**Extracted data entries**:
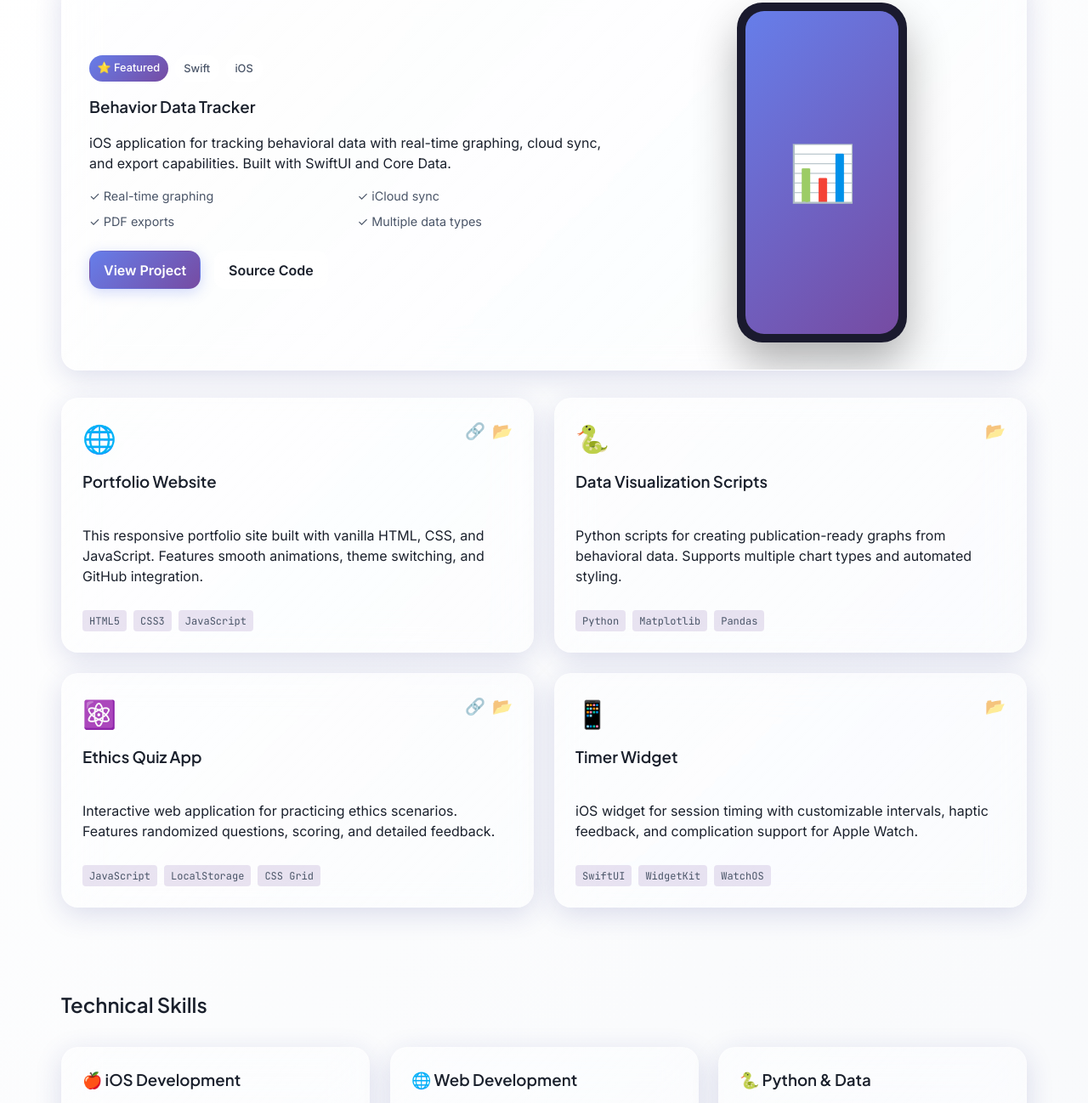
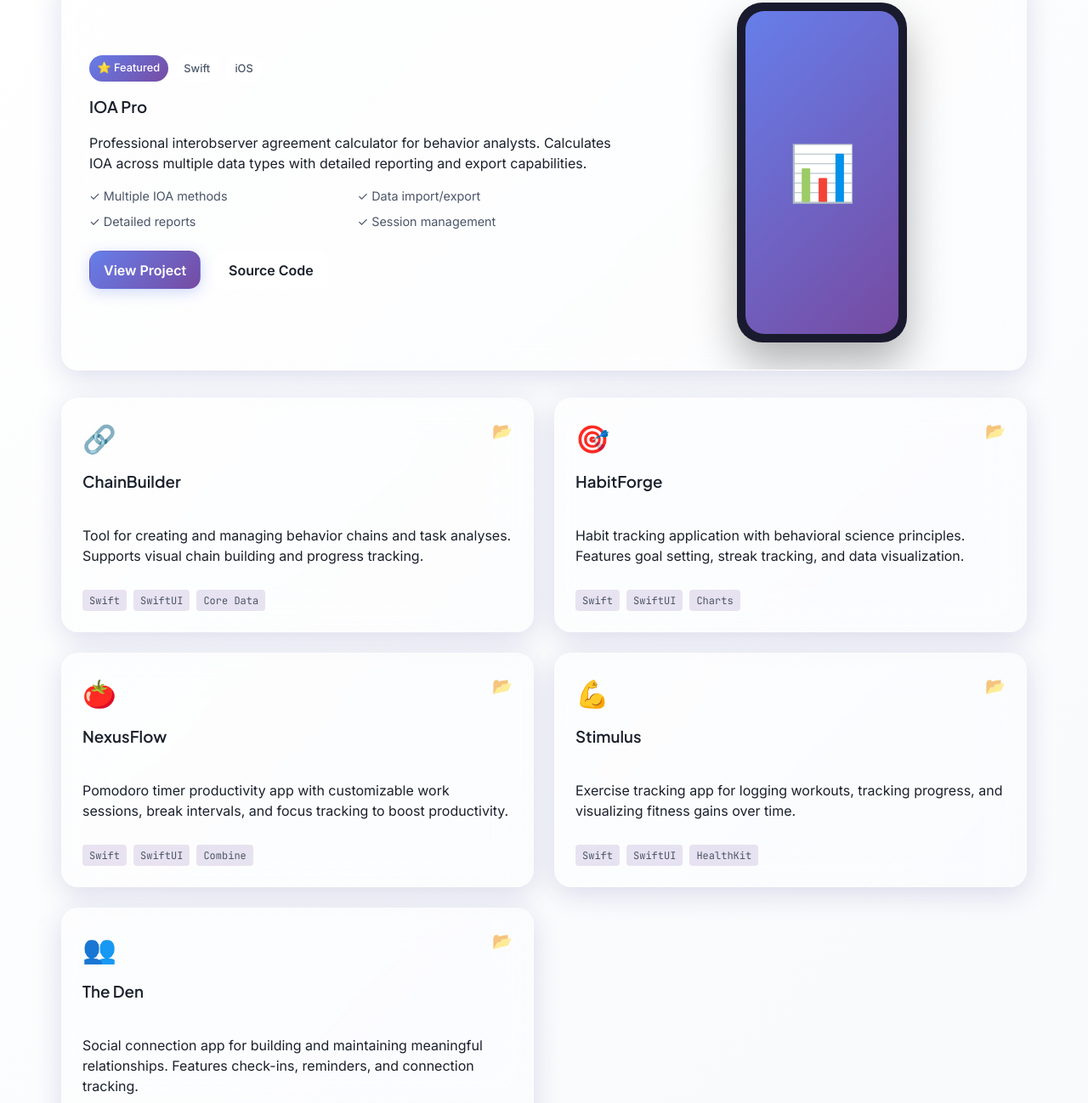
Before and after one commit to drsavvage90/drsavvage90.github.io, a plain HTML site: page developer.html in a window 1280 px wide. Shown: the part 1502-2800 px from the top of the page at 85% size. Drawn offline with Linux system fonts and the light colour scheme.

Commit message:
Update developer page with actual projects
- Remove tech stack emoji icons from hero
- Replace placeholder projects with real ones:
  - IOA Pro (featured) - IOA calculator
  - ChainBuilder - Behavior chains
  - HabitForge - Habit tracking
  - NexusFlow - Pomodoro timer
  - Stimulus - Exercise tracker
  - The Den - Social connection app

```diff
--- a/developer.html
+++ b/developer.html
@@ -100,14 +100,6 @@
             applications. Currently seeking opportunities to grow and contribute to innovative teams.
           </p>
 
-          <div class="tech-stack-preview">
-            <span class="tech-icon" title="Swift">🍎</span>
-            <span class="tech-icon" title="JavaScript">⚡</span>
-            <span class="tech-icon" title="Python">🐍</span>
-            <span class="tech-icon" title="HTML/CSS">🎨</span>
-            <span class="tech-icon" title="Git">📦</span>
-          </div>
-
           <div class="flex gap-4 flex-wrap justify-center">
             <a class="btn btn-primary" href="#projects" data-scroll="#projects">View Projects</a>
             <a class="btn" href="https://github.com/drsavvage90" target="_blank" rel="noopener">
@@ -171,17 +163,17 @@
                   <span class="badge">Swift</span>
                   <span class="badge">iOS</span>
                 </div>
-                <h3>Behavior Data Tracker</h3>
-                <p>iOS application for tracking behavioral data with real-time graphing, cloud sync, and export capabilities. Built with SwiftUI and Core Data.</p>
+                <h3>IOA Pro</h3>
+                <p>Professional interobserver agreement calculator for behavior analysts. Calculates IOA across multiple data types with detailed reporting and export capabilities.</p>
                 <div class="project-features">
-                  <span>✓ Real-time graphing</span>
-                  <span>✓ iCloud sync</span>
-                  <span>✓ PDF exports</span>
-                  <span>✓ Multiple data types</span>
+                  <span>✓ Multiple IOA methods</span>
+                  <span>✓ Data import/export</span>
+                  <span>✓ Detailed reports</span>
+                  <span>✓ Session management</span>
                 </div>
                 <div class="project-links">
                   <a href="#" class="btn btn-primary">View Project</a>
-                  <a href="#" class="btn">Source Code</a>
+                  <a href="https://github.com/drsavvage90/IOA-Pro" class="btn" target="_blank" rel="noopener">Source Code</a>
                 </div>
               </div>
               <div class="featured-project-visual">
@@ -197,67 +189,81 @@
             <div class="grid grid-2 grid-gap-lg">
               <article class="card project-card">
                 <div class="project-header">
-                  <div class="project-icon">🌐</div>
+                  <div class="project-icon">🔗</div>
                   <div class="project-links-mini">
-                    <a href="#" aria-label="View live site">🔗</a>
-                    <a href="#" aria-label="View source code">📂</a>
+                    <a href="https://github.com/drsavvage90/ChainBuilder" target="_blank" rel="noopener" aria-label="View source code">📂</a>
                   </div>
                 </div>
-                <h3>Portfolio Website</h3>
-                <p>This responsive portfolio site built with vanilla HTML, CSS, and JavaScript. Features smooth animations, theme switching, and GitHub integration.</p>
+                <h3>ChainBuilder</h3>
+                <p>Tool for creating and managing behavior chains and task analyses. Supports visual chain building and progress tracking.</p>
                 <div class="project-tech">
-                  <span>HTML5</span>
-                  <span>CSS3</span>
-                  <span>JavaScript</span>
+                  <span>Swift</span>
+                  <span>SwiftUI</span>
+                  <span>Core Data</span>
                 </div>
               </article>
 
               <article class="card project-card">
                 <div class="project-header">
-                  <div class="project-icon">🐍</div>
+                  <div class="project-icon">🎯</div>
                   <div class="project-links-mini">
-                    <a href="#" aria-label="View source code">📂</a>
+                    <a href="https://github.com/drsavvage90/HabitForge" target="_blank" rel="noopener" aria-label="View source code">📂</a>
                   </div>
                 </div>
-                <h3>Data Visualization Scripts</h3>
-                <p>Python scripts for creating publication-ready graphs from behavioral data. Supports multiple chart types and automated styling.</p>
+                <h3>HabitForge</h3>
+                <p>Habit tracking application with behavioral science principles. Features goal setting, streak tracking, and data visualization.</p>
                 <div class="project-tech">
-                  <span>Python</span>
-                  <span>Matplotlib</span>
-                  <span>Pandas</span>
+                  <span>Swift</span>
+                  <span>SwiftUI</span>
+                  <span>Charts</span>
                 </div>
               </article>
 
               <article class="card project-card">
                 <div class="project-header">
-                  <div class="project-icon">⚛️</div>
+                  <div class="project-icon">🍅</div>
                   <div class="project-links-mini">
-                    <a href="#" aria-label="View live site">🔗</a>
-                    <a href="#" aria-label="View source code">📂</a>
+                    <a href="https://github.com/drsavvage90/NexusFlow" target="_blank" rel="noopener" aria-label="View source code">📂</a>
                   </div>
                 </div>
-                <h3>Ethics Quiz App</h3>
-                <p>Interactive web application for practicing ethics scenarios. Features randomized questions, scoring, and detailed feedback.</p>
+                <h3>NexusFlow</h3>
+                <p>Pomodoro timer productivity app with customizable work sessions, break intervals, and focus tracking to boost productivity.</p>
                 <div class="project-tech">
-                  <span>JavaScript</span>
-                  <span>LocalStorage</span>
-                  <span>CSS Grid</span>
+                  <span>Swift</span>
+                  <span>SwiftUI</span>
+                  <span>Combine</span>
                 </div>
               </article>
 
               <article class="card project-card">
                 <div class="project-header">
-                  <div class="project-icon">📱</div>
+                  <div class="project-icon">💪</div>
                   <div class="project-links-mini">
-                    <a href="#" aria-label="View source code">📂</a>
+                    <a href="https://github.com/drsavvage90/Stimulus" target="_blank" rel="noopener" aria-label="View source code">📂</a>
                   </div>
                 </div>
-                <h3>Timer Widget</h3>
-                <p>iOS widget for session timing with customizable intervals, haptic feedback, and complication support for Apple Watch.</p>
+                <h3>Stimulus</h3>
+                <p>Exercise tracking app for logging workouts, tracking progress, and visualizing fitness gains over time.</p>
                 <div class="project-tech">
+                  <span>Swift</span>
                   <span>SwiftUI</span>
-                  <span>WidgetKit</span>
-                  <span>WatchOS</span>
+                  <span>HealthKit</span>
+                </div>
+              </article>
+
+              <article class="card project-card">
+                <div class="project-header">
+                  <div class="project-icon">👥</div>
+                  <div class="project-links-mini">
+                    <a href="https://github.com/drsavvage90/The-Den" target="_blank" rel="noopener" aria-label="View source code">📂</a>
+                  </div>
+                </div>
+                <h3>The Den</h3>
+                <p>Social connection app for building and maintaining meaningful relationships. Features check-ins, reminders, and connection tracking.</p>
+                <div class="project-tech">
+                  <span>Swift</span>
+                  <span>SwiftUI</span>
+                  <span>CloudKit</span>
                 </div>
               </article>
             </div>
```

**Exercise instructions**: Please print the entries above exactly. Skip every picture.

**Answer box**:
Before and after one commit to drsavvage90/drsavvage90.github.io, a plain HTML site: page developer.html in a window 1280 px wide. Shown: the part 1502-2800 px from the top of the page at 85% size. Drawn offline with Linux system fonts and the light colour scheme.

Commit message:
Update developer page with actual projects
- Remove tech stack emoji icons from hero
- Replace placeholder projects with real ones:
  - IOA Pro (featured) - IOA calculator
  - ChainBuilder - Behavior chains
  - HabitForge - Habit tracking
  - NexusFlow - Pomodoro timer
  - Stimulus - Exercise tracker
  - The Den - Social connection app

```diff
--- a/developer.html
+++ b/developer.html
@@ -100,14 +100,6 @@
             applications. Currently seeking opportunities to grow and contribute to innovative teams.
           </p>
 
-          <div class="tech-stack-preview">
-            <span class="tech-icon" title="Swift">🍎</span>
-            <span class="tech-icon" title="JavaScript">⚡</span>
-            <span class="tech-icon" title="Python">🐍</span>
-            <span class="tech-icon" title="HTML/CSS">🎨</span>
-            <span class="tech-icon" title="Git">📦</span>
-          </div>
-
           <div class="flex gap-4 flex-wrap justify-center">
             <a class="btn btn-primary" href="#projects" data-scroll="#projects">View Projects</a>
             <a class="btn" href="https://github.com/drsavvage90" target="_blank" rel="noopener">
@@ -171,17 +163,17 @@
                   <span class="badge">Swift</span>
                   <span class="badge">iOS</span>
                 </div>
-                <h3>Behavior Data Tracker</h3>
-                <p>iOS application for tracking behavioral data with real-time graphing, cloud sync, and export capabilities. Built with SwiftUI and Core Data.</p>
+                <h3>IOA Pro</h3>
+                <p>Professional interobserver agreement calculator for behavior analysts. Calculates IOA across multiple data types with detailed reporting and export capabilities.</p>
                 <div class="project-features">
-                  <span>✓ Real-time graphing</span>
-                  <span>✓ iCloud sync</span>
-                  <span>✓ PDF exports</span>
-                  <span>✓ Multiple data types</span>
+                  <span>✓ Multiple IOA methods</span>
+                  <span>✓ Data import/export</span>
+                  <span>✓ Detailed reports</span>
+                  <span>✓ Session management</span>
                 </div>
                 <div class="project-links">
                   <a href="#" class="btn btn-primary">View Project</a>
-                  <a href="#" class="btn">Source Code</a>
+                  <a href="https://github.com/drsavvage90/IOA-Pro" class="btn" target="_blank" rel="noopener">Source Code</a>
                 </div>
               </div>
               <div class="featured-project-visual">
@@ -197,67 +189,81 @@
             <div class="grid grid-2 grid-gap-lg">
               <article class="card project-card">
                 <div class="project-header">
-                  <div class="project-icon">🌐</div>
+                  <div class="project-icon">🔗</div>
                   <div class="project-links-mini">
-                    <a href="#" aria-label="View live site">🔗</a>
-                    <a href="#" aria-label="View source code">📂</a>
+                    <a href="https://github.com/drsavvage90/ChainBuilder" target="_blank" rel="noopener" aria-label="View source code">📂</a>
                   </div>
                 </div>
-                <h3>Portfolio Website</h3>
-                <p>This responsive portfolio site built with vanilla HTML, CSS, and JavaScript. Features smooth animations, theme switching, and GitHub integration.</p>
+                <h3>ChainBuilder</h3>
+                <p>Tool for creating and managing behavior chains and task analyses. Supports visual chain building and progress tracking.</p>
                 <div class="project-tech">
-                  <span>HTML5</span>
-                  <span>CSS3</span>
-                  <span>JavaScript</span>
+                  <span>Swift</span>
+                  <span>SwiftUI</span>
+                  <span>Core Data</span>
                 </div>
               </article>
 
               <article class="card project-card">
                 <div class="project-header">
-                  <div class="project-icon">🐍</div>
+                  <div class="project-icon">🎯</div>
                   <div class="project-links-mini">
-                    <a href="#" aria-label="View source code">📂</a>
+                    <a href="https://github.com/drsavvage90/HabitForge" target="_blank" rel="noopener" aria-label="View source code">📂</a>
                   </div>
                 </div>
-                <h3>Data Visualization Scripts</h3>
-                <p>Python scripts for creating publication-ready graphs from behavioral data. Supports multiple chart types and automated styling.</p>
+                <h3>HabitForge</h3>
+                <p>Habit tracking application with behavioral science principles. Features goal setting, streak tracking, and data visualization.</p>
                 <div class="project-tech">
-                  <span>Python</span>
-                  <span>Matplotlib</span>
-                  <span>Pandas</span>
+                  <span>Swift</span>
+                  <span>SwiftUI</span>
+                  <span>Charts</span>
                 </div>
               </article>
 
               <article class="card project-card">
                 <div class="project-header">
-                  <div class="project-icon">⚛️</div>
+                  <div class="project-icon">🍅</div>
                   <div class="project-links-mini">
-                    <a href="#" aria-label="View live site">🔗</a>
-                    <a href="#" aria-label="View source code">📂</a>
+                    <a href="https://github.com/drsavvage90/NexusFlow" target="_blank" rel="noopener" aria-label="View source code">📂</a>
                   </div>
                 </div>
-                <h3>Ethics Quiz App</h3>
-                <p>Interactive web application for practicing ethics scenarios. Features randomized questions, scoring, and detailed feedback.</p>
+                <h3>NexusFlow</h3>
+                <p>Pomodoro timer productivity app with customizable work sessions, break intervals, and focus tracking to boost productivity.</p>
                 <div class="project-tech">
-                  <span>JavaScript</span>
-                  <span>LocalStorage</span>
-                  <span>CSS Grid</span>
+                  <span>Swift</span>
+                  <span>SwiftUI</span>
+                  <span>Combine</span>
                 </div>
               </article>
 
               <article class="card project-card">
                 <div class="project-header">
-                  <div class="project-icon">📱</div>
+                  <div class="project-icon">💪</div>
                   <div class="project-links-mini">
-                    <a href="#" aria-label="View source code">📂</a>
+                    <a href="https://github.com/drsavvage90/Stimulus" target="_blank" rel="noopener" aria-label="View source code">📂</a>
                   </div>
                 </div>
-                <h3>Timer Widget</h3>
-                <p>iOS widget for session timing with customizable intervals, haptic feedback, and complication support for Apple Watch.</p>
+                <h3>Stimulus</h3>
+                <p>Exercise tracking app for logging workouts, tracking progress, and visualizing fitness gains over time.</p>
                 <div class="project-tech">
+                  <span>Swift</span>
                   <span>SwiftUI</span>
-                  <span>WidgetKit</span>
-                  <span>WatchOS</span>
+                  <span>HealthKit</span>
+                </div>
+              </article>
+
+              <article class="card project-card">
+                <div class="project-header">
+                  <div class="project-icon">👥</div>
+                  <div class="project-links-mini">
+                    <a href="https://github.com/drsavvage90/The-Den" target="_blank" rel="noopener" aria-label="View source code">📂</a>
+                  </div>
+                </div>
+                <h3>The Den</h3>
+                <p>Social connection app for building and maintaining meaningful relationships. Features check-ins, reminders, and connection tracking.</p>
+                <div class="project-tech">
+                  <span>Swift</span>
+                  <span>SwiftUI</span>
+                  <span>CloudKit</span>
                 </div>
               </article>
             </div>
```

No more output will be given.